Suppose someone else could give us a sound biblical explanation for our suffering; would it take away the hurt? 

Let’s imagine you had green fingers (perhaps you have) and enjoyed every minute you spent gardening (perhaps you do). One night, while you’re asleep, a stranger decides to trample on your rare exotic plants that you’ve spent years rearing and caring for. And let’s imagine I turned up and offered you a whole list of sensible comments: that the weight of heavy boots will inevitably crush tender stems and delicate blossoms; that you should have put up a fence or grown a taller hedge; that whoever did this to you might be emotionally unstable or have had an unhappy childhood; and so on. Would any of this remove your sadness? 

The classic Bible story on this topic is about a God-fearing man, Job, who loses everything despite his godliness. His friends turn up and try to find a logical reason for Job’s unspeakable suffering. They fail. The only thing that helps Job is that, after a long period of doubt and anguish, he is finally able to hear God’s voice again. Job has lost his old faith: that God will always bless the righteous. But he has found a new faith: that, in the midst of suffering, God is still there and on his side.

It is worth remembering that, 2,000 years ago, Christians were thrown to lions; that less than a century ago six million Jews and countless other victims of the Nazi terror went to the gas chambers; that on 26 December 2004 a Tsunami took a quarter of a million lives in a single day.  

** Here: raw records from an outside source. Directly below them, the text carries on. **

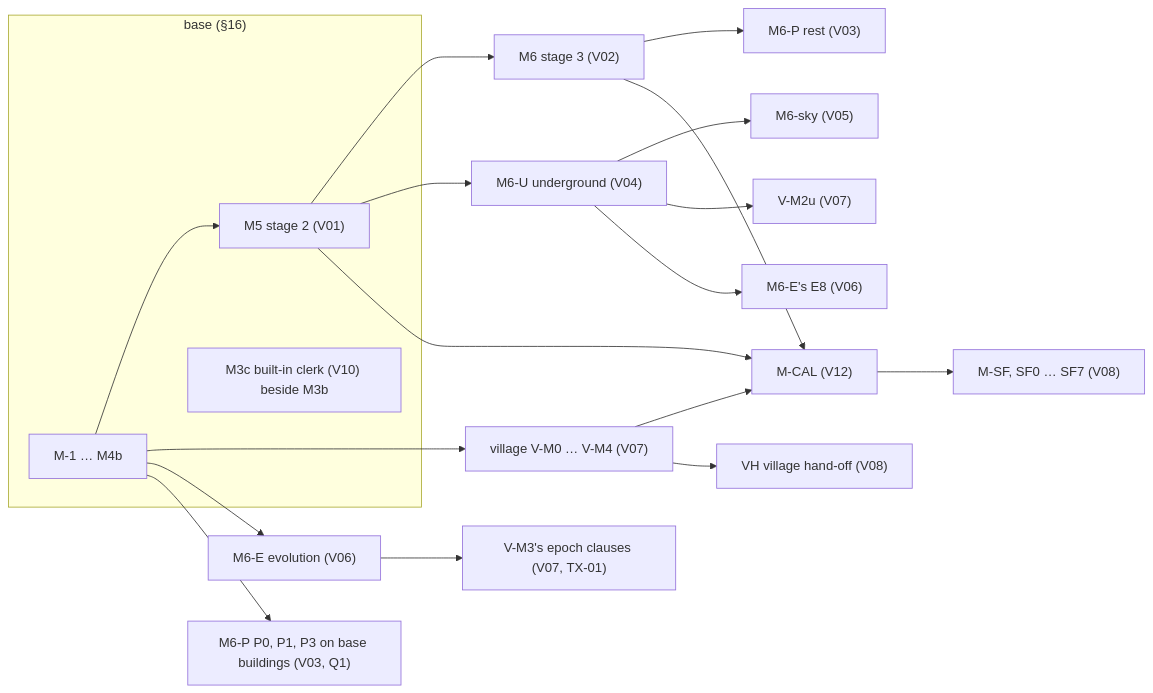
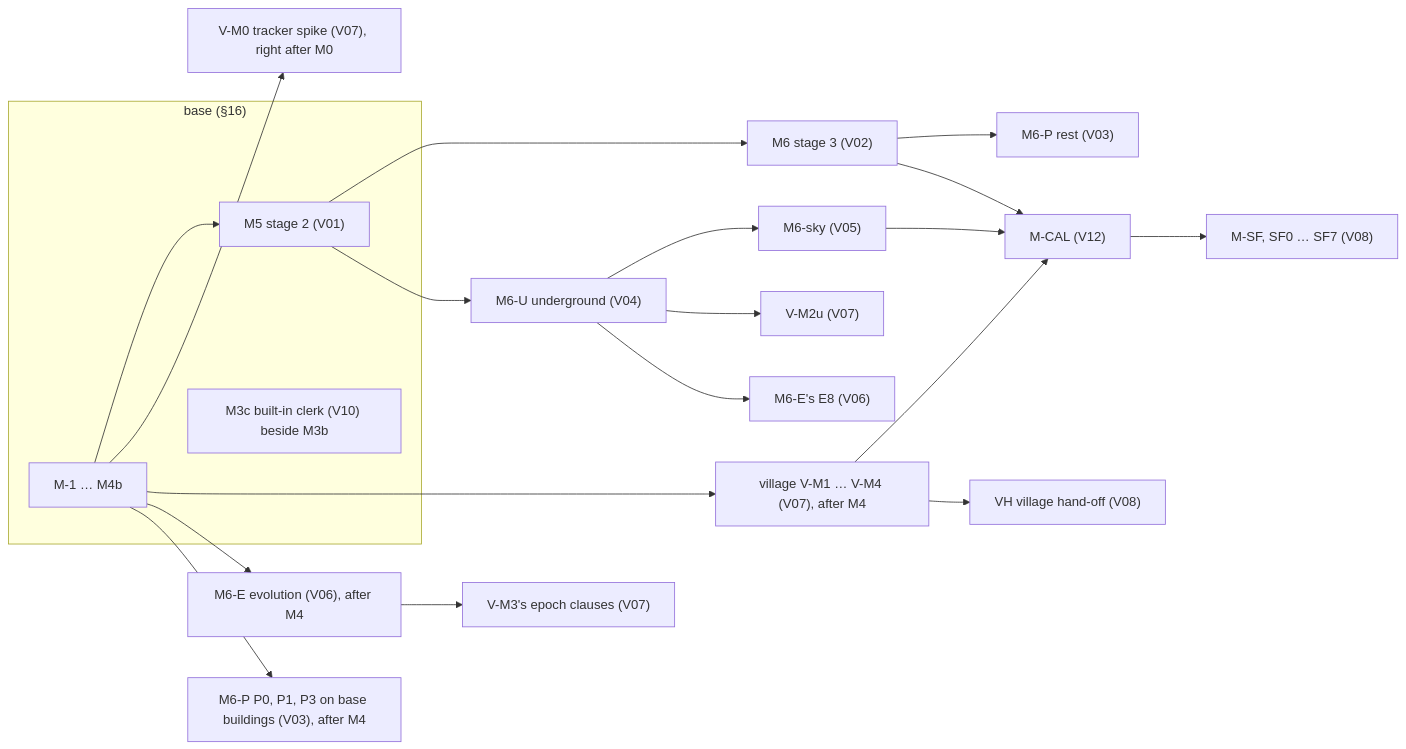
One commit to clausellstokes-lang/maps-architecture changed the diagram in docs/volumes/INDEX.md. Above: the diagram before and after it, drawn with Mermaid. The commit also changed other lines of this file and 51 other files, not shown here.

````diff
--- a/docs/volumes/INDEX.md
+++ b/docs/volumes/INDEX.md
@@ -84,22 +84,23 @@
 ```mermaid
 flowchart LR
   subgraph BASE["base (§16)"]
     M0["M-1 … M4b"] --> M5["M5 stage 2 (V01)"]
     M3c["M3c built-in clerk (V10) beside M3b"]
   end
-  M0 --> VM["village V-M0 … V-M4 (V07)"]
-  M0 --> ME["M6-E evolution (V06)"]
-  M0 --> MP0["M6-P P0, P1, P3 on base buildings (V03, Q1)"]
+  M0 --> VM0["V-M0 tracker spike (V07), right after M0"]
+  M0 --> VM["village V-M1 … V-M4 (V07), after M4"]
+  M0 --> ME["M6-E evolution (V06), after M4"]
+  M0 --> MP0["M6-P P0, P1, P3 on base buildings (V03), after M4"]
   M5 --> M6["M6 stage 3 (V02)"]
   M5 --> MU["M6-U underground (V04)"]
   M6 --> MP["M6-P rest (V03)"]
   MU --> MS["M6-sky (V05)"]
   MU --> VMu["V-M2u (V07)"]
   MU --> E8["M6-E's E8 (V06)"]
-  ME --> VM3["V-M3's epoch clauses (V07, TX-01)"]
-  M6 --> MCAL["M-CAL (V12)"]
-  M5 --> MCAL
+  ME --> VM3["V-M3's epoch clauses (V07)"]
+  MS --> MCAL["M-CAL (V12)"]
+  M6 --> MCAL
   VM --> MCAL
   MCAL --> MSF["M-SF, SF0 … SF7 (V08)"]
   VM --> VH["VH village hand-off (V08)"]
 ```
````
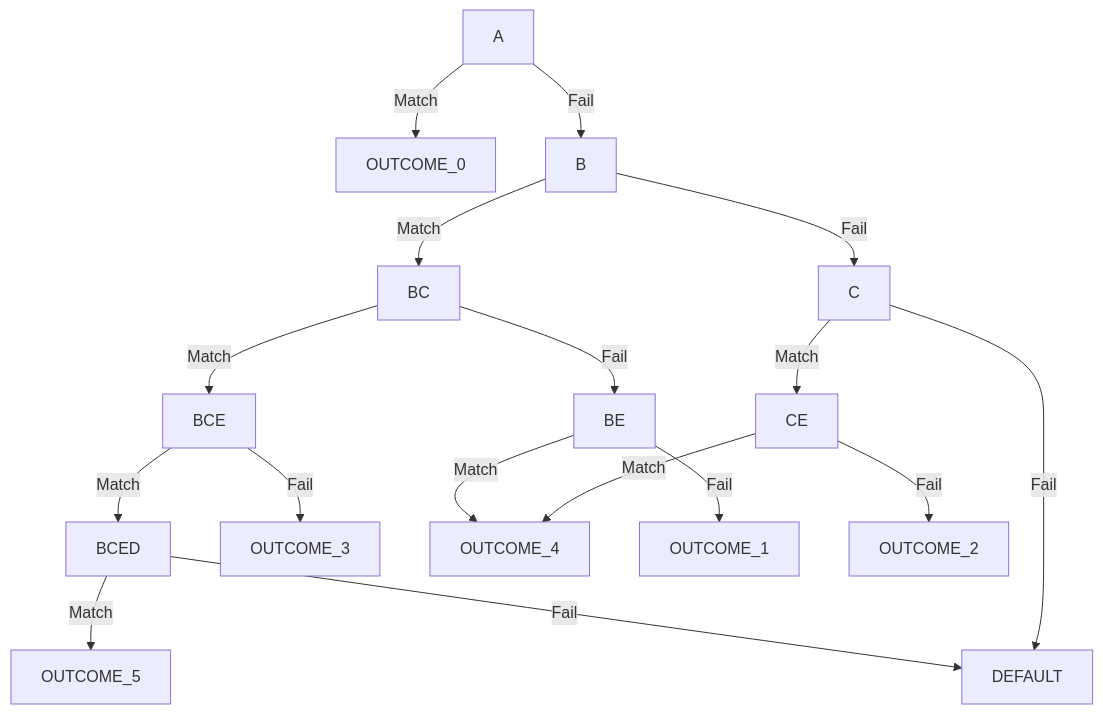
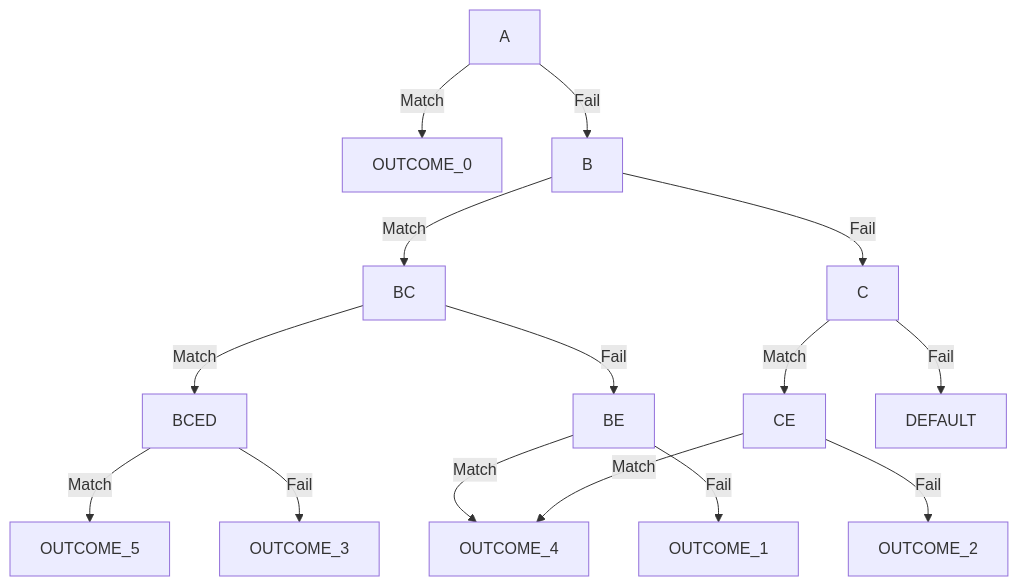
The first of 2 diagrams in README.md (GangemiLorenzo/Goak), drawn with Mermaid before and after one commit. The commit also changed other lines of this file, not shown here.

````diff
--- a/README.md
+++ b/README.md
@@ -134,19 +146,17 @@
 ```mermaid
 graph TD
-  A-->|Match|OUTCOME_0;
-  A-->|Fail|B;
-  B-->|Match|BC;
-  BC-->|Match|BCE;
-  BCE-->|Match|BCED;
-  BCED-->|Match|OUTCOME_5;
-  BCED-->|Fail|DEFAULT;
-  BCE-->|Fail|OUTCOME_3;
-  BC-->|Fail|BE;
-  BE-->|Match|OUTCOME_4;
-  BE-->|Fail|OUTCOME_1;
-  B-->|Fail|C;
-  C-->|Match|CE;
-  CE-->|Match|OUTCOME_4;
-  CE-->|Fail|OUTCOME_2;
-  C-->|Fail|DEFAULT;
+    A-->|Match|OUTCOME_0;
+    A-->|Fail|B;
+    B-->|Match|BC;
+    BC-->|Match|BCED;
+    BCED-->|Match|OUTCOME_5;
+    BCED-->|Fail|OUTCOME_3;
+    BC-->|Fail|BE;
+    BE-->|Match|OUTCOME_4;
+    BE-->|Fail|OUTCOME_1;
+    B-->|Fail|C;
+    C-->|Match|CE;
+    CE-->|Match|OUTCOME_4;
+    CE-->|Fail|OUTCOME_2;
+    C-->|Fail|DEFAULT;
 ```
````
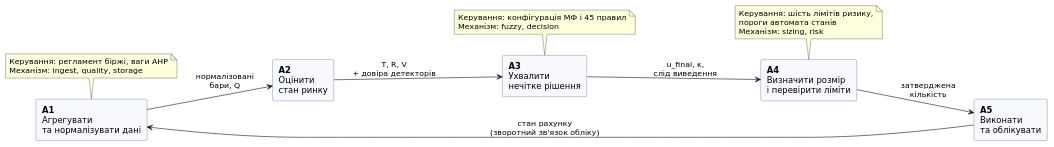
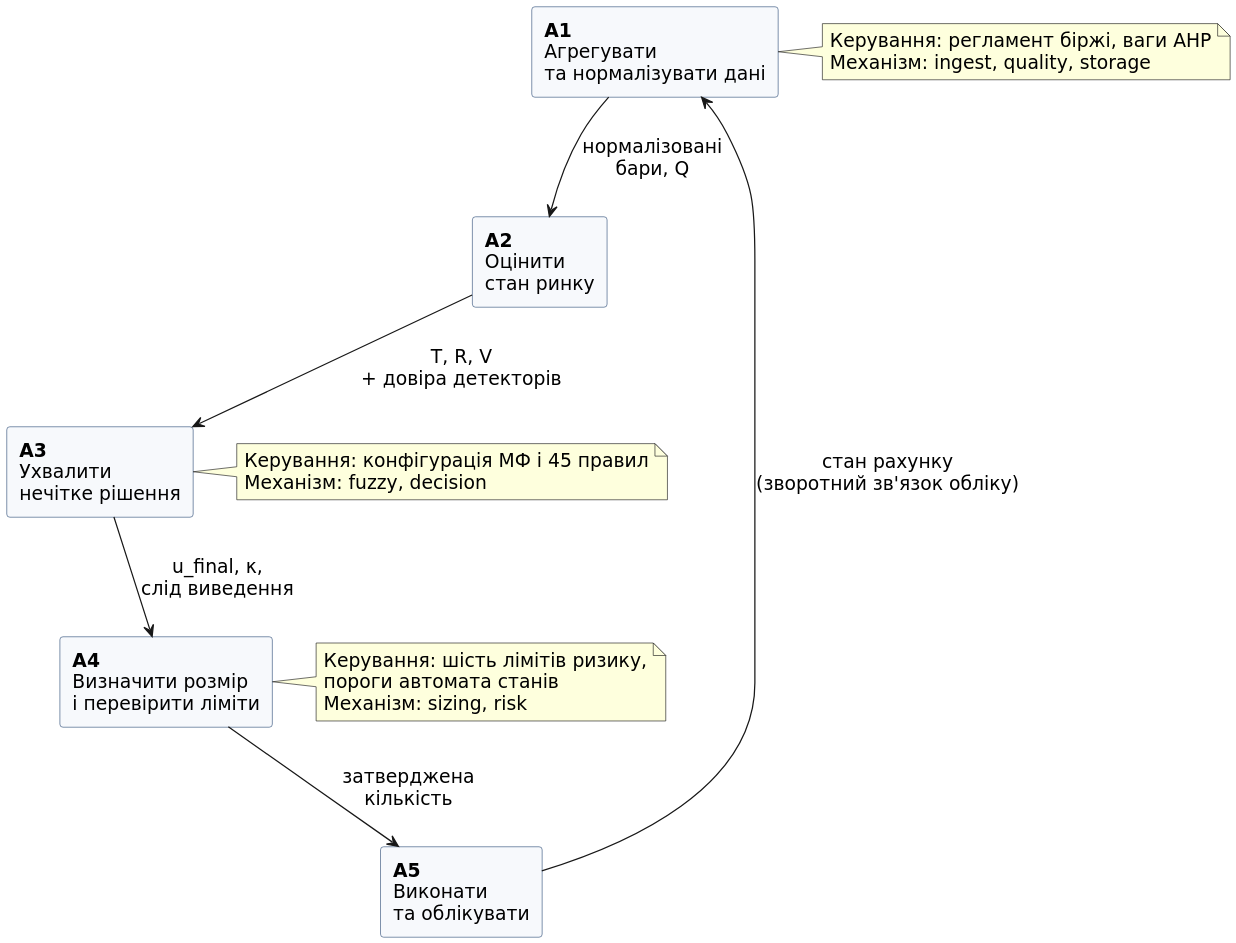
One commit to AndrZhuk/FuzzHelm changed the diagram in docs/diagrams/idef0/a0_decomposition.puml. Above: the diagram before and after it, drawn with PlantUML. The commit also changed 15 other files, not shown here.

First line of the commit message:
Diagrams: re-lay out for print (legible on a portrait A4 page)

```diff
--- a/docs/diagrams/idef0/a0_decomposition.puml
+++ b/docs/diagrams/idef0/a0_decomposition.puml
@@ -1,38 +1,40 @@
 @startuml
 ' IDEF0, декомпозиція A0 на п'ять функцій.
 ' Найменування: docs/diagrams/idef0/a0_decomposition.puml
 ' Призначення: показати, що потік даних односпрямований і кожна функція має власне
 '     керування; відповідає межам пакетів src/fuzzhelm. Звіт §2.3.
 ' Автор: Андрій Жук, 2026.
-left to right direction
+top to bottom direction
+skinparam dpi 200
 skinparam defaultFontName "DejaVu Sans"
+skinparam defaultFontSize 15
 skinparam rectangle {
   BackgroundColor #F7F9FC
   BorderColor #33507A
 }
 rectangle "**A1**\nАгрегувати\nта нормалізувати дані" as A1
 rectangle "**A2**\nОцінити\nстан ринку" as A2
 rectangle "**A3**\nУхвалити\nнечітке рішення" as A3
 rectangle "**A4**\nВизначити розмір\nі перевірити ліміти" as A4
 rectangle "**A5**\nВиконати\nта облікувати" as A5
 
 A1 --> A2 : нормалізовані\nбари, Q
 A2 --> A3 : T, R, V\n+ довіра детекторів
 A3 --> A4 : u_final, κ,\nслід виведення
 A4 --> A5 : затверджена\nкількість
 A5 --> A1 : стан рахунку\n(зворотний зв'язок обліку)
 
-note top of A1
+note right of A1
   Керування: регламент біржі, ваги AHP
   Механізм: ingest, quality, storage
 end note
-note top of A3
+note right of A3
   Керування: конфігурація МФ і 45 правил
   Механізм: fuzzy, decision
 end note
-note top of A4
+note right of A4
   Керування: шість лімітів ризику,
   пороги автомата станів
   Механізм: sizing, risk
 end note
 @enduml
```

Perhaps it’s easier to believe in God’s goodness when all this suffering affects other people far away, but harder when that suffering comes closer to home – affecting us or someone we love. An important step on our faith journey – and it is an uphill step – is to recognise that the whole world is full of suffering, and to empathise with its suffering. 

The step after that is to realise that God won’t always answer our prayers. The Book of Job tells us not to waste too much time on working out why. But it encourages us to hold on to God as we struggle with pain and bewilderment. As the Psalmist puts it, ‘Even if I go through the deepest darkness, I will not be afraid, Lord, for you are with me.’ (Psalm 23.4)

The final step is not ours. As his friends finally fall silent, God begins to speak to Job. The Bible’s message to us is: That day will come. Nothing will be sorted out in a jiffy. Nothing will be explained in full. But God will speak, and through the fog of confusion and sorrow we will again be able to hear his voice.

This article was written Michael Pfundner, who works in our publishing team.

Updated November 2019